Notice that it includes taking, opening, and destroying, all equally. If it was a felony to open your wife's mail, it would be an equal felony to remove it from the mailbox and bring it inside. It's not a felony. Mostly because this only applies while the mail is in the possession of the post office. Contrary to a related urban legend, your mailbox is not considered property of the post office. Once the letter is placed there, it is considered delievered. Taking mail from somebody else's mailbox is considered "theft" which is not a federal crime. Some states make mail theft worse than regular theft, but it's stealing regardless.
Because the law is "delievered to the person to whom it was directed" it is may still be considered "obstruction of correspondence" if you open or destroy somebody else's mail, if it was delievered to you accidentially. However, the key is still that your intent was to prevent them from getting the mail, or to pry into their secrets. If you get a letter, open it, and realize "hey, who is this from?" you are not a felon.
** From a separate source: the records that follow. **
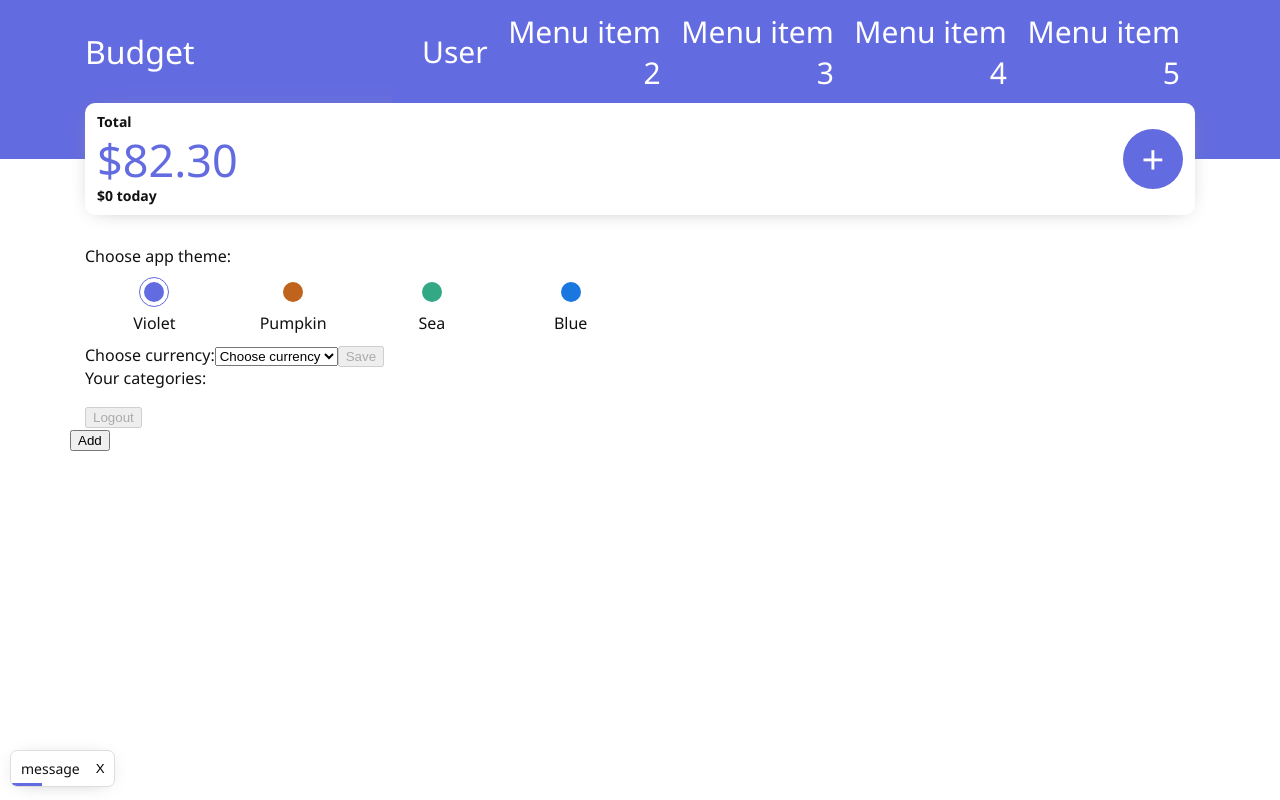
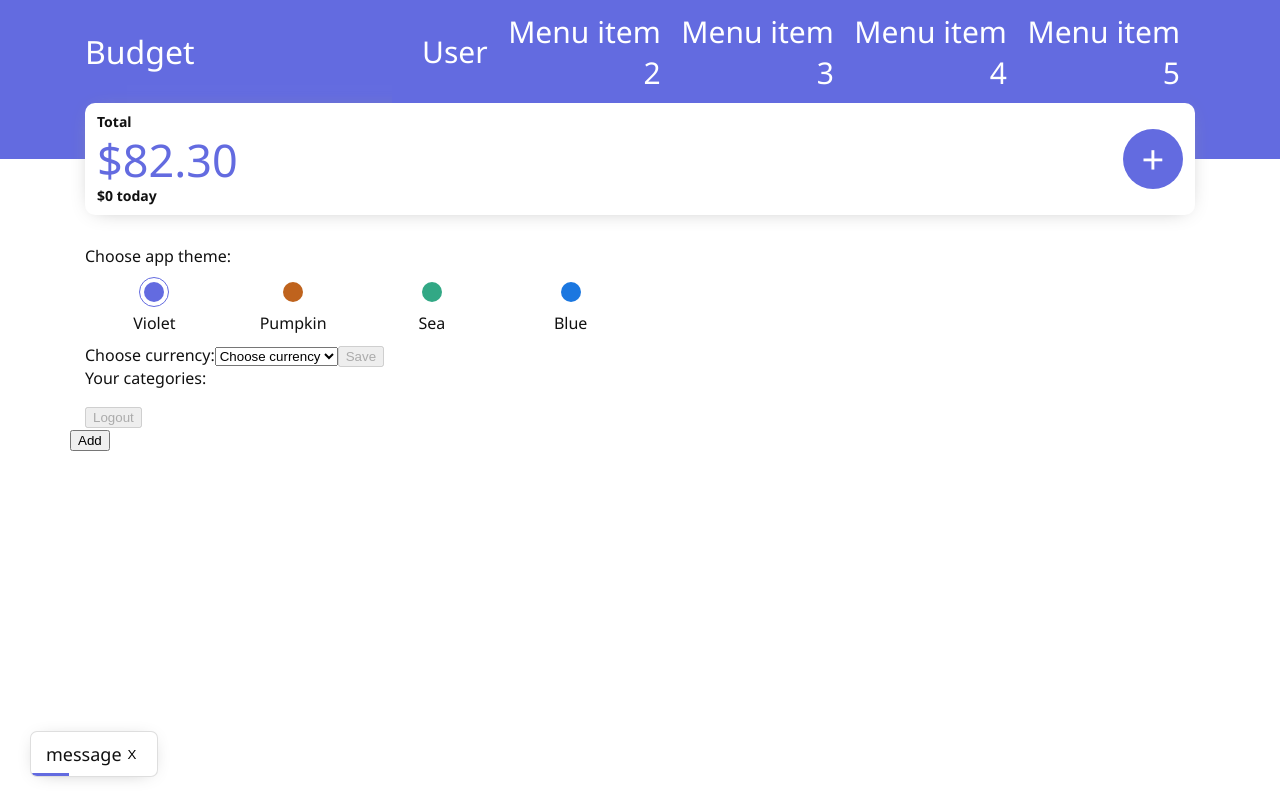
Before and after one commit to JasonDollar/Budget-app-frontend, a React (Create React App) app: page /user in a window 1280 px wide. Both pictures are taken after a click on the button "Add". Built offline with nearby package versions, Linux system fonts and the light colour scheme.

Commit message:
improvements to notifications and theme

```diff
--- a/src/components/NotificationItem.js
+++ b/src/components/NotificationItem.js
@@ -5,7 +5,7 @@ import styled from 'styled-components'
 import { dismissNotification } from '../store/actions/ui'
 
 const ItemDiv = styled.div`
-  font-size: 1.4rem;
+  font-size: 1.8rem;
   position: relative;
   border: 1px solid rgba(200,200,200, .6);
   border-radius: 7px;
@@ -14,10 +14,11 @@ const ItemDiv = styled.div`
   overflow: hidden;
   display: flex;
   align-items: center;
+  background: ${props => props.theme.backgroundColor};
+  padding: 1rem 1.5rem;
 
   span {
     display: block;
-    padding: .8rem 1rem;
   }
 
   &::after {
@@ -30,8 +31,8 @@ const ItemDiv = styled.div`
     background: ${props => props.theme.mainThemeColor};
   }
   button {
-    margin: 0 .3rem;
-    margin-left: 0;
+    /* margin: 0 .3rem; */
+    /* margin-left: 0; */
     border: none;
     background: none;
   }
--- a/src/components/Notifications.js
+++ b/src/components/Notifications.js
@@ -6,6 +6,10 @@ const Noti = styled.div`
   position: fixed;
   left: 1rem;
   bottom: 1rem;
+  @media (min-width: 768px) {
+    left: 3rem;
+    bottom: 2rem;
+  }
 `
 
 const Notifications = ({ notifications }) => {
--- a/src/components/styles/theme.js
+++ b/src/components/styles/theme.js
@@ -10,6 +10,7 @@ const theme = {
     textColorWhite: '#fff',
     colorDanger: '#d93f4e',
     colorAlert: '#f5b800',
+    backgroundColor: '#fff',
   },
   pumpkin: {
     id: 'pumpkin',
@@ -22,6 +23,7 @@ const theme = {
     textColorWhite: '#fff',
     colorDanger: '#d93f4e',
     colorAlert: '#f5b800',
+    backgroundColor: '#fff',
   },
   sea: {
     id: 'sea',
@@ -34,6 +36,7 @@ const theme = {
     textColorWhite: '#fff',
     colorDanger: '#d93f4e',
     colorAlert: '#dba500',
+    backgroundColor: '#fff',
   },
   blue: {
     id: 'blue',
@@ -46,6 +49,7 @@ const theme = {
     textColorWhite: '#fff',
     colorDanger: '#d93f4e',
     colorAlert: '#f5b800',
+    backgroundColor: '#fff',
   },
 }
 
```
You still need to get it back to the post office so they can deliver it properly (if they put it in the wrong box) or return it to the sender (if the person has moved without a forwarding address), otherwise you are obstructing the deliever (this is the "secreting" part of the law). But again, the law requires intent. It's not a crime if you just forget to do it.
Under the Act of Production Doctrine, the act of an individual in producing documents or materials (e.g., in response to a subpoena) may have a "testimonial aspect" for purposes of the individual's right to assert the Fifth Amendment privilege against self-incrimination to the extent that the individual's act of production provides information not already in the hands of law enforcement personnel about the (1) existence; (2) custody; or (3) authenticity, of the documents or materials produced.
For example, let's ignore computers: You are wanted for wire fraud. The police search your home with a warrant for accounting documents. They find a small fire safe in the back of your attic. They ask for your combo and like a smart criminal you say "lawyer" and nothing else. So they will see if their safe crackers can open it without risking damage to the contents. Lets say it's a sort of safe where you need to blow it open, and this may destroy the documents it might contain. So they need that combo. They go to a judge and want a subpoena for the combonation. Or rather, they subpoena the contents of the safe. You don't have to tell them the combo, but you do have to open the safe for them if you want to keep the combo secret. At least, that's what they get if the judge sides with them. So the question is, where does this fall WRT the Act of Production Doctrine. The safe was in the corner of your attic. It could have been there when you moved in. It could be your roommates. You could be aware of its existence, or not. You could have put its contents inside of it, or not. At this point, the police do not know any of these answers. So by the Act of Production Doctrine, opening the safe would be testifying as to all of these things. Therefore, the Fifth would protect you from this demand. However, if they dust it for prints and find that your prints are all over the tumbler, then you're on shakier ground. The judge may rule that this shows that your control of the safe is now a "forgone conclusion" and issue the subpoena. Of course, you could say "Well yeah, it was here when I moved in, I tried a few obvious combos, they didn't work, I gave up". That will be up to the judge to decide. Contrary to
On the other hand, if instead of saying "lawyer" you said "hahaha, stupid coppers, only I know the combonation, and if you try to crack the safe you will destroy all of the evidence of my many crimes! The Firth will protect me and I'll walk!" then a judge will almost certainly accept your volunteered testimony on the matter and rule that it is a "foregone conclusion" that you know the safe combo (and that you know it contains the documents the police are looking for). So, don't say that.
In this case, the defendant did the second thing, though without all of the "I did it" bits. He admitted the laptop was his, he admitted it contained encrypted emails discussing the allegedly fradulent things the company was doing, and he admitted that he still knows the password. So the legal question was not "can we compel somebody to reveal a key" because that's already legally decided. The question is "is a password a key? or is it just a word?" The judge ruled that a password was a key, and since the defendant was no longer protected by the Act of Production Doctrine due to his own previous testimony, he can be compelled to use that key. This will only apply to you if the Act of Production Doctrine does not protect you.